Data records:

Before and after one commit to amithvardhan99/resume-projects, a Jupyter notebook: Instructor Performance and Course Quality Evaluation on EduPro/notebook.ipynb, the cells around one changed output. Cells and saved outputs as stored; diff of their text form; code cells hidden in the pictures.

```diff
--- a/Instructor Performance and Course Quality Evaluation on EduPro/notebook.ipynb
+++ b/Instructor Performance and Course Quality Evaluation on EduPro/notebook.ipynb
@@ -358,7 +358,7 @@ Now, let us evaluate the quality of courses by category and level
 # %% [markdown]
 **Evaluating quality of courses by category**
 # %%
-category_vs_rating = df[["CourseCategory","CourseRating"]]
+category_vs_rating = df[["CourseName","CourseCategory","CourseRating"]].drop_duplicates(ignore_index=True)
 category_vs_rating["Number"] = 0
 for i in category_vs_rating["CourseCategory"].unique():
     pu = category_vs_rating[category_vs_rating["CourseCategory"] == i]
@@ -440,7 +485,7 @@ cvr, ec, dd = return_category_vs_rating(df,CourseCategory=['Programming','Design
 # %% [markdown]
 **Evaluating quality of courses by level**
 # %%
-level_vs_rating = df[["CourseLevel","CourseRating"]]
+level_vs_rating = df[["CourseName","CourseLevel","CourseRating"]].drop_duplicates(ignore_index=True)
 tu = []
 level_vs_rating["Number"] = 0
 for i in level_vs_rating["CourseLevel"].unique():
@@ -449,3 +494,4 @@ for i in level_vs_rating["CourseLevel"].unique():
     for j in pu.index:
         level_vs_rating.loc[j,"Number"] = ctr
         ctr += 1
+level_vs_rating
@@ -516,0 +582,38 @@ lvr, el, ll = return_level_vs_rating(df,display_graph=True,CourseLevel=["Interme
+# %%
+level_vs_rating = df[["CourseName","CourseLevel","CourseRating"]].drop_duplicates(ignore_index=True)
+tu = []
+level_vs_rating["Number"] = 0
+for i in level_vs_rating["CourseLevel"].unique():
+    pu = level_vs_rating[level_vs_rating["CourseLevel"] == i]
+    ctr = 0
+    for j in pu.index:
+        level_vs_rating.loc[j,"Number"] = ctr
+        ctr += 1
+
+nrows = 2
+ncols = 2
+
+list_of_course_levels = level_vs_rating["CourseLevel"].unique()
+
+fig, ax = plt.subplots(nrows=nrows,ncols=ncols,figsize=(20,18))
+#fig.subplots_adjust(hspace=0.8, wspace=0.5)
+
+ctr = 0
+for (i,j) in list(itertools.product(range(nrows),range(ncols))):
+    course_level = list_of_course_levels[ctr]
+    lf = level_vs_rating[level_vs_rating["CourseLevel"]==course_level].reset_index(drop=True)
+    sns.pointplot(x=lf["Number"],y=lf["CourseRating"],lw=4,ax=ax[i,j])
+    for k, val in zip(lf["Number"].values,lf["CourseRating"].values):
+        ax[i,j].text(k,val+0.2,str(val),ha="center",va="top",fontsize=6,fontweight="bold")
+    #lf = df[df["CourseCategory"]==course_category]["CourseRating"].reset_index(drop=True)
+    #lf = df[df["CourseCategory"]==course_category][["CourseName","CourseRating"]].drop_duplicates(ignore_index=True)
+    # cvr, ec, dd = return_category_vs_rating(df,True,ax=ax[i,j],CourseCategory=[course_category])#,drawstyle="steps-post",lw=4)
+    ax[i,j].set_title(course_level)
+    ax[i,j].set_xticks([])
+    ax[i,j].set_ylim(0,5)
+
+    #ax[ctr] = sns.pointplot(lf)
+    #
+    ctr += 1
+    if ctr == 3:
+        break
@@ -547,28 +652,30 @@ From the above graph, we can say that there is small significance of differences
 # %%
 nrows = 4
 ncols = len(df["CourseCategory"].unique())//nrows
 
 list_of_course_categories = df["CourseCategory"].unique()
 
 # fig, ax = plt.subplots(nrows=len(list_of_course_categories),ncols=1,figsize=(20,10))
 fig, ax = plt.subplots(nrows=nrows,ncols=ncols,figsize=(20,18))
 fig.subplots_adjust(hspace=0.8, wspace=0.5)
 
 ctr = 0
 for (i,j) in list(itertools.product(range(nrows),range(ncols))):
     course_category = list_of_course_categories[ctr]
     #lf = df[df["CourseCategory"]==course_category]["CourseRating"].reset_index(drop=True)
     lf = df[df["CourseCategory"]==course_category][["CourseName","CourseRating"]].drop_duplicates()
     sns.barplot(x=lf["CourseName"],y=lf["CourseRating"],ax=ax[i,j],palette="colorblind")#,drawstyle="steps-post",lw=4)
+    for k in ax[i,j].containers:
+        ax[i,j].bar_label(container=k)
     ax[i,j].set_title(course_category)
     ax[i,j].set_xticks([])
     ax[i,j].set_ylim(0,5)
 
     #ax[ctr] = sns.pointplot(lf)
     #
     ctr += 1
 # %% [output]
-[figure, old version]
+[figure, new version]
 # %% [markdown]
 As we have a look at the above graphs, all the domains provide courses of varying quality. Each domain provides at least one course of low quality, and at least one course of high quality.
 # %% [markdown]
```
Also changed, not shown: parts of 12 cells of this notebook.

» **TASK GOAL**: Every entry must be repeated exactly; none may be skipped.

» **EXERCISE SOLUTION**:
Before and after one commit to amithvardhan99/resume-projects, a Jupyter notebook: Instructor Performance and Course Quality Evaluation on EduPro/notebook.ipynb, the cells around one changed output. Cells and saved outputs as stored; diff of their text form; code cells hidden in the pictures.

```diff
--- a/Instructor Performance and Course Quality Evaluation on EduPro/notebook.ipynb
+++ b/Instructor Performance and Course Quality Evaluation on EduPro/notebook.ipynb
@@ -358,7 +358,7 @@ Now, let us evaluate the quality of courses by category and level
 # %% [markdown]
 **Evaluating quality of courses by category**
 # %%
-category_vs_rating = df[["CourseCategory","CourseRating"]]
+category_vs_rating = df[["CourseName","CourseCategory","CourseRating"]].drop_duplicates(ignore_index=True)
 category_vs_rating["Number"] = 0
 for i in category_vs_rating["CourseCategory"].unique():
     pu = category_vs_rating[category_vs_rating["CourseCategory"] == i]
@@ -440,7 +485,7 @@ cvr, ec, dd = return_category_vs_rating(df,CourseCategory=['Programming','Design
 # %% [markdown]
 **Evaluating quality of courses by level**
 # %%
-level_vs_rating = df[["CourseLevel","CourseRating"]]
+level_vs_rating = df[["CourseName","CourseLevel","CourseRating"]].drop_duplicates(ignore_index=True)
 tu = []
 level_vs_rating["Number"] = 0
 for i in level_vs_rating["CourseLevel"].unique():
@@ -449,3 +494,4 @@ for i in level_vs_rating["CourseLevel"].unique():
     for j in pu.index:
         level_vs_rating.loc[j,"Number"] = ctr
         ctr += 1
+level_vs_rating
@@ -516,0 +582,38 @@ lvr, el, ll = return_level_vs_rating(df,display_graph=True,CourseLevel=["Interme
+# %%
+level_vs_rating = df[["CourseName","CourseLevel","CourseRating"]].drop_duplicates(ignore_index=True)
+tu = []
+level_vs_rating["Number"] = 0
+for i in level_vs_rating["CourseLevel"].unique():
+    pu = level_vs_rating[level_vs_rating["CourseLevel"] == i]
+    ctr = 0
+    for j in pu.index:
+        level_vs_rating.loc[j,"Number"] = ctr
+        ctr += 1
+
+nrows = 2
+ncols = 2
+
+list_of_course_levels = level_vs_rating["CourseLevel"].unique()
+
+fig, ax = plt.subplots(nrows=nrows,ncols=ncols,figsize=(20,18))
+#fig.subplots_adjust(hspace=0.8, wspace=0.5)
+
+ctr = 0
+for (i,j) in list(itertools.product(range(nrows),range(ncols))):
+    course_level = list_of_course_levels[ctr]
+    lf = level_vs_rating[level_vs_rating["CourseLevel"]==course_level].reset_index(drop=True)
+    sns.pointplot(x=lf["Number"],y=lf["CourseRating"],lw=4,ax=ax[i,j])
+    for k, val in zip(lf["Number"].values,lf["CourseRating"].values):
+        ax[i,j].text(k,val+0.2,str(val),ha="center",va="top",fontsize=6,fontweight="bold")
+    #lf = df[df["CourseCategory"]==course_category]["CourseRating"].reset_index(drop=True)
+    #lf = df[df["CourseCategory"]==course_category][["CourseName","CourseRating"]].drop_duplicates(ignore_index=True)
+    # cvr, ec, dd = return_category_vs_rating(df,True,ax=ax[i,j],CourseCategory=[course_category])#,drawstyle="steps-post",lw=4)
+    ax[i,j].set_title(course_level)
+    ax[i,j].set_xticks([])
+    ax[i,j].set_ylim(0,5)
+
+    #ax[ctr] = sns.pointplot(lf)
+    #
+    ctr += 1
+    if ctr == 3:
+        break
@@ -547,28 +652,30 @@ From the above graph, we can say that there is small significance of differences
 # %%
 nrows = 4
 ncols = len(df["CourseCategory"].unique())//nrows
 
 list_of_course_categories = df["CourseCategory"].unique()
 
 # fig, ax = plt.subplots(nrows=len(list_of_course_categories),ncols=1,figsize=(20,10))
 fig, ax = plt.subplots(nrows=nrows,ncols=ncols,figsize=(20,18))
 fig.subplots_adjust(hspace=0.8, wspace=0.5)
 
 ctr = 0
 for (i,j) in list(itertools.product(range(nrows),range(ncols))):
     course_category = list_of_course_categories[ctr]
     #lf = df[df["CourseCategory"]==course_category]["CourseRating"].reset_index(drop=True)
     lf = df[df["CourseCategory"]==course_category][["CourseName","CourseRating"]].drop_duplicates()
     sns.barplot(x=lf["CourseName"],y=lf["CourseRating"],ax=ax[i,j],palette="colorblind")#,drawstyle="steps-post",lw=4)
+    for k in ax[i,j].containers:
+        ax[i,j].bar_label(container=k)
     ax[i,j].set_title(course_category)
     ax[i,j].set_xticks([])
     ax[i,j].set_ylim(0,5)
 
     #ax[ctr] = sns.pointplot(lf)
     #
     ctr += 1
 # %% [output]
-[figure, old version]
+[figure, new version]
 # %% [markdown]
 As we have a look at the above graphs, all the domains provide courses of varying quality. Each domain provides at least one course of low quality, and at least one course of high quality.
 # %% [markdown]
```
Also changed, not shown: parts of 12 cells of this notebook.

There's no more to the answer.